# WHAT THIS TASK INVOLVES
Skip the pictures, and retype the data below in full, exactly.

# SUPPLIED MATERIAL
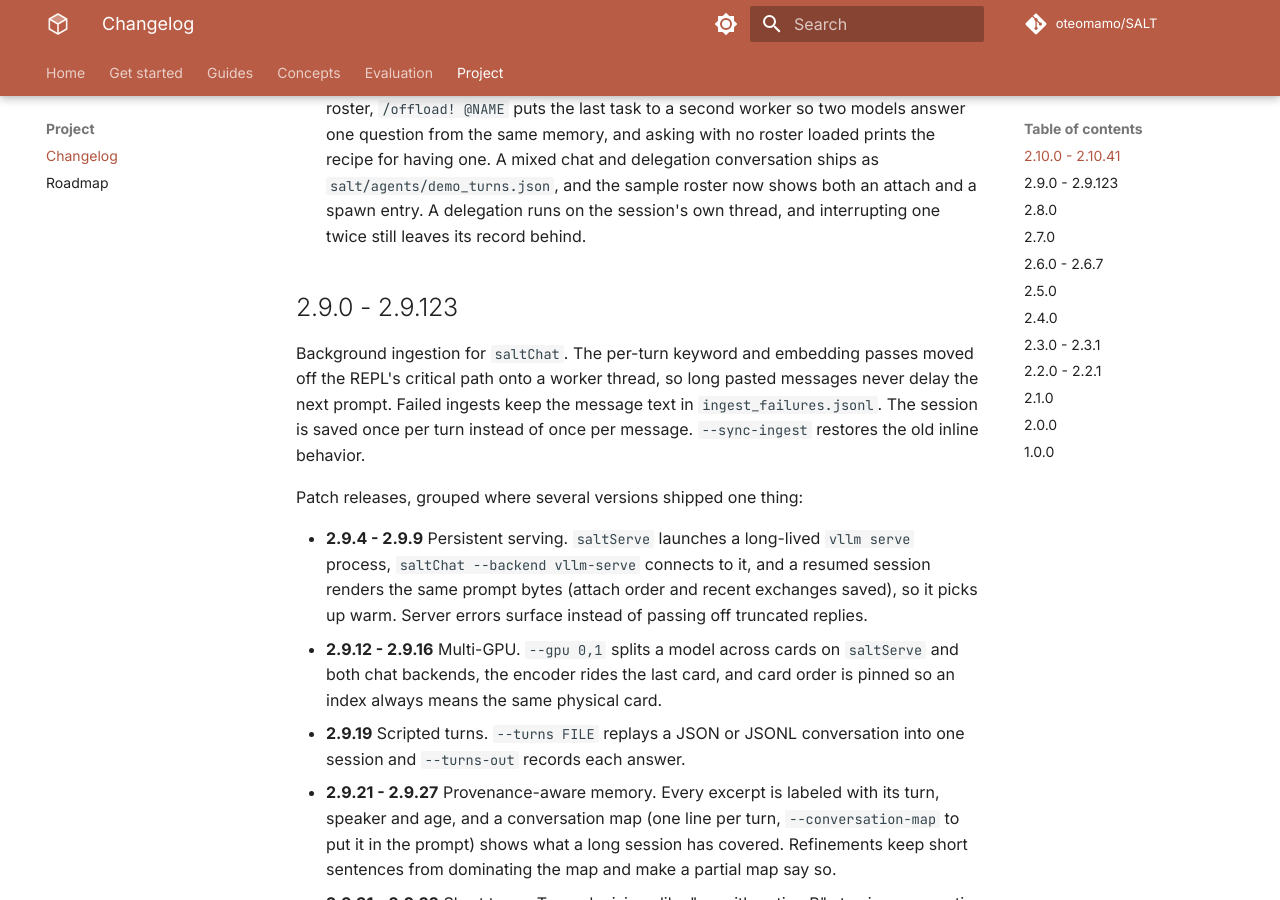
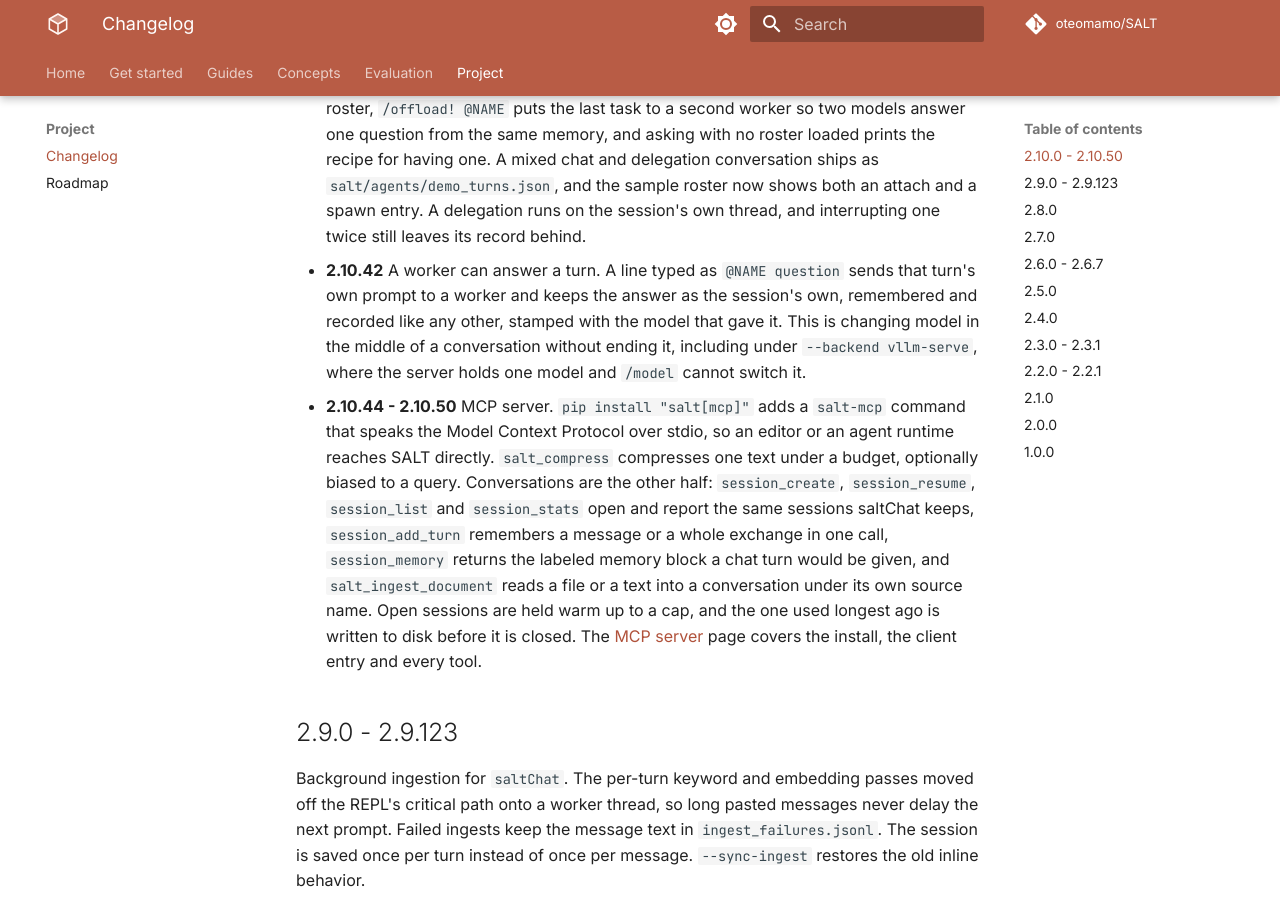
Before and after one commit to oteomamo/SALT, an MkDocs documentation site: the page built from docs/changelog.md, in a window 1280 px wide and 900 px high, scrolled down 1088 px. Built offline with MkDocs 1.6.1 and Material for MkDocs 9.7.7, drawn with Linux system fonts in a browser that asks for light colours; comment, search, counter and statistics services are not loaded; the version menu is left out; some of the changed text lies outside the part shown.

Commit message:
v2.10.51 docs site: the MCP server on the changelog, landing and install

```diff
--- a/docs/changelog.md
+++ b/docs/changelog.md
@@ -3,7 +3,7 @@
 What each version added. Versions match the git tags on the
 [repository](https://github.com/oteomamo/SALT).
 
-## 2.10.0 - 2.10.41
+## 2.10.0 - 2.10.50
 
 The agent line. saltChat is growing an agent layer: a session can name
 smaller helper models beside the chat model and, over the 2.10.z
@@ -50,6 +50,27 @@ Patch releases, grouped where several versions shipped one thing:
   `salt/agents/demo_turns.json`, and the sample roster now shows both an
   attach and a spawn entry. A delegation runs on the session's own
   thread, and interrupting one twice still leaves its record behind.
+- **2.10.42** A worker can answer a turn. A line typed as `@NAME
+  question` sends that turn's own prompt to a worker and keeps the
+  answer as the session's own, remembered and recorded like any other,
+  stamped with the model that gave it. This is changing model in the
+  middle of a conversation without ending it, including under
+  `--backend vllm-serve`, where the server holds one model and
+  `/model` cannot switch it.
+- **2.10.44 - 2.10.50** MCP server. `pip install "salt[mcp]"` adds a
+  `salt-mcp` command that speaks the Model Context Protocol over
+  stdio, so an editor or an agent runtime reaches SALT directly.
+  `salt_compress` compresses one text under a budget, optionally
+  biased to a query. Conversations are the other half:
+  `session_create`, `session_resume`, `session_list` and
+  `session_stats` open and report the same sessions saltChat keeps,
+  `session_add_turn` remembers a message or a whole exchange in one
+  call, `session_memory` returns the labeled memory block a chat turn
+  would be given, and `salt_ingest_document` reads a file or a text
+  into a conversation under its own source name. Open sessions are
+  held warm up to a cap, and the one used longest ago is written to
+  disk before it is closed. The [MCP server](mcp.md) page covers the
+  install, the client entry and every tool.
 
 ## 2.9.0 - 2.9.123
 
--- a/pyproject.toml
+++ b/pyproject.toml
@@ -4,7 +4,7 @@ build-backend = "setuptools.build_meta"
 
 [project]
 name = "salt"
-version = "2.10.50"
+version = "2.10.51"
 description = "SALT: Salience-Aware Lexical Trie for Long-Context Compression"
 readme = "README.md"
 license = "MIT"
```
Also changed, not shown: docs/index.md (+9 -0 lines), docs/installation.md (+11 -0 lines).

# RESPONSE
Before and after one commit to oteomamo/SALT, an MkDocs documentation site: the page built from docs/changelog.md, in a window 1280 px wide and 900 px high, scrolled down 1088 px. Built offline with MkDocs 1.6.1 and Material for MkDocs 9.7.7, drawn with Linux system fonts in a browser that asks for light colours; comment, search, counter and statistics services are not loaded; the version menu is left out; some of the changed text lies outside the part shown.

Commit message:
v2.10.51 docs site: the MCP server on the changelog, landing and install

```diff
--- a/docs/changelog.md
+++ b/docs/changelog.md
@@ -3,7 +3,7 @@
 What each version added. Versions match the git tags on the
 [repository](https://github.com/oteomamo/SALT).
 
-## 2.10.0 - 2.10.41
+## 2.10.0 - 2.10.50
 
 The agent line. saltChat is growing an agent layer: a session can name
 smaller helper models beside the chat model and, over the 2.10.z
@@ -50,6 +50,27 @@ Patch releases, grouped where several versions shipped one thing:
   `salt/agents/demo_turns.json`, and the sample roster now shows both an
   attach and a spawn entry. A delegation runs on the session's own
   thread, and interrupting one twice still leaves its record behind.
+- **2.10.42** A worker can answer a turn. A line typed as `@NAME
+  question` sends that turn's own prompt to a worker and keeps the
+  answer as the session's own, remembered and recorded like any other,
+  stamped with the model that gave it. This is changing model in the
+  middle of a conversation without ending it, including under
+  `--backend vllm-serve`, where the server holds one model and
+  `/model` cannot switch it.
+- **2.10.44 - 2.10.50** MCP server. `pip install "salt[mcp]"` adds a
+  `salt-mcp` command that speaks the Model Context Protocol over
+  stdio, so an editor or an agent runtime reaches SALT directly.
+  `salt_compress` compresses one text under a budget, optionally
+  biased to a query. Conversations are the other half:
+  `session_create`, `session_resume`, `session_list` and
+  `session_stats` open and report the same sessions saltChat keeps,
+  `session_add_turn` remembers a message or a whole exchange in one
+  call, `session_memory` returns the labeled memory block a chat turn
+  would be given, and `salt_ingest_document` reads a file or a text
+  into a conversation under its own source name. Open sessions are
+  held warm up to a cap, and the one used longest ago is written to
+  disk before it is closed. The [MCP server](mcp.md) page covers the
+  install, the client entry and every tool.
 
 ## 2.9.0 - 2.9.123
 
--- a/pyproject.toml
+++ b/pyproject.toml
@@ -4,7 +4,7 @@ build-backend = "setuptools.build_meta"
 
 [project]
 name = "salt"
-version = "2.10.50"
+version = "2.10.51"
 description = "SALT: Salience-Aware Lexical Trie for Long-Context Compression"
 readme = "README.md"
 license = "MIT"
```
Also changed, not shown: docs/index.md (+9 -0 lines), docs/installation.md (+11 -0 lines).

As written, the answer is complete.